• [AIM OF THE TASK]: Total the lines of the listing below that hold the word "Name". Output nothing except that number.

• [DATA TO EXAMINE]:
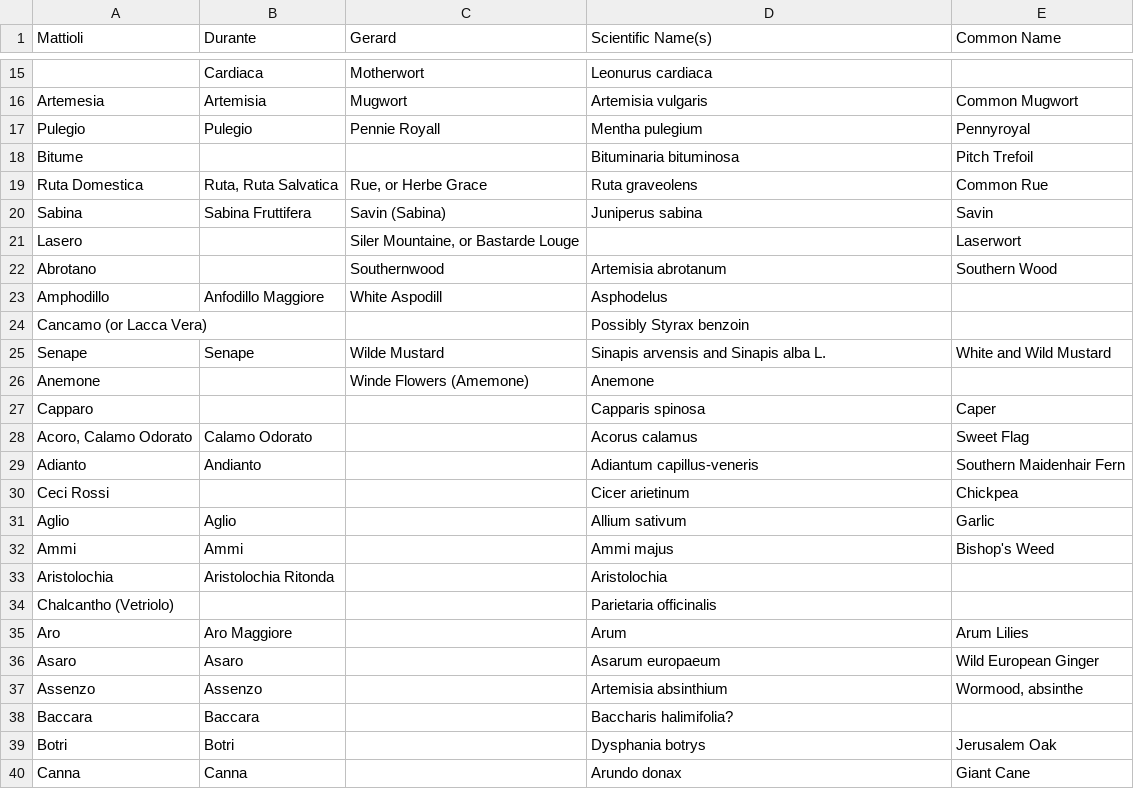
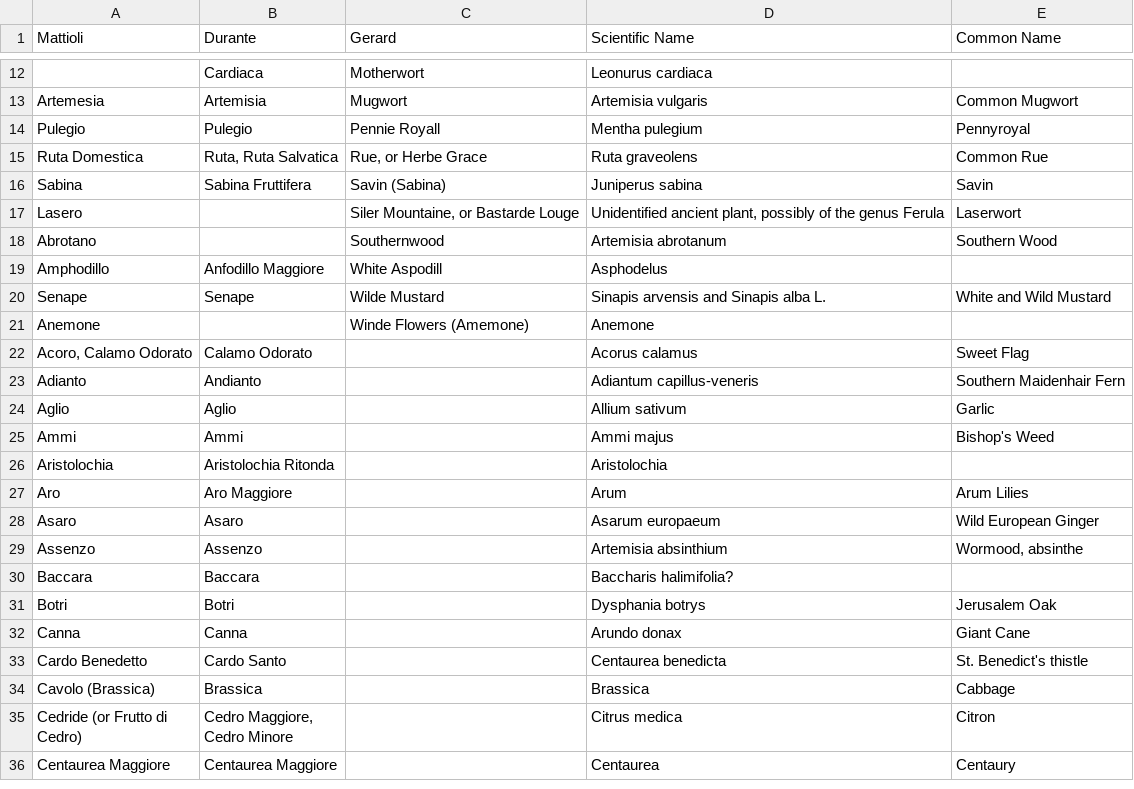
Before and after one commit to buchanana01/ve-content, a TSV file: docs/tabulator.tsv, drawn as a sheet; only a part is shown, gaps mark what is left out; the shorter side is filled out with more unchanged rows; the diff covers the shown part only.

```diff
--- a/docs/tabulator.tsv
+++ b/docs/tabulator.tsv
@@ -1 +1 @@
-Mattioli	Durante	Gerard	Scientific Name(s)	Common Name
+Mattioli	Durante	Gerard	Scientific Name	Common Name
@@ -17,2 +14 @@ Artemesia	Artemisia	Mugwort	Artemisia vulgaris	Common Mugwort
 Pulegio	Pulegio	Pennie Royall	Mentha pulegium	Pennyroyal
-Bitume			Bituminaria bituminosa	Pitch Trefoil
@@ -20,8 +16,6 @@ Ruta Domestica	"Ruta, Ruta Salvatica"	"Rue, or Herbe Grace "	Ruta graveolens	Com
 Sabina	Sabina Fruttifera	Savin (Sabina)	Juniperus sabina	Savin
-Lasero		"Siler Mountaine, or Bastarde Louge"		Laserwort
+Lasero		Siler Mountaine, or Bastarde Louge	Unidentified ancient plant, possibly of the genus Ferula	Laserwort
 Abrotano		Southernwood	Artemisia abrotanum	Southern Wood
 Amphodillo	Anfodillo Maggiore	White Aspodill	Asphodelus	
-Cancamo (or Lacca Vera)			Possibly Styrax benzoin	
 Senape	Senape	Wilde Mustard	Sinapis arvensis and Sinapis alba L.	White and Wild Mustard
 Anemone		Winde Flowers (Amemone)	Anemone	
-Capparo			Capparis spinosa	Caper
@@ -29,3 +23,2 @@ Capparo			Capparis spinosa	Caper
 Adianto	Andianto		Adiantum capillus-veneris	Southern Maidenhair Fern
-Ceci Rossi			Cicer arietinum	Chickpea
 Aglio	Aglio		Allium sativum	Garlic
@@ -33,3 +26,2 @@ Ammi	Ammi		Ammi majus	Bishop's Weed
 Aristolochia	Aristolochia Ritonda		Aristolochia	
-Chalcantho (Vetriolo)			Parietaria officinalis	
 Aro	Aro Maggiore		Arum	Arum Lilies
```
Also changed, not shown: 38 removed rows and 2 edited cells elsewhere in this file.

• [RESPONSE AREA]: 2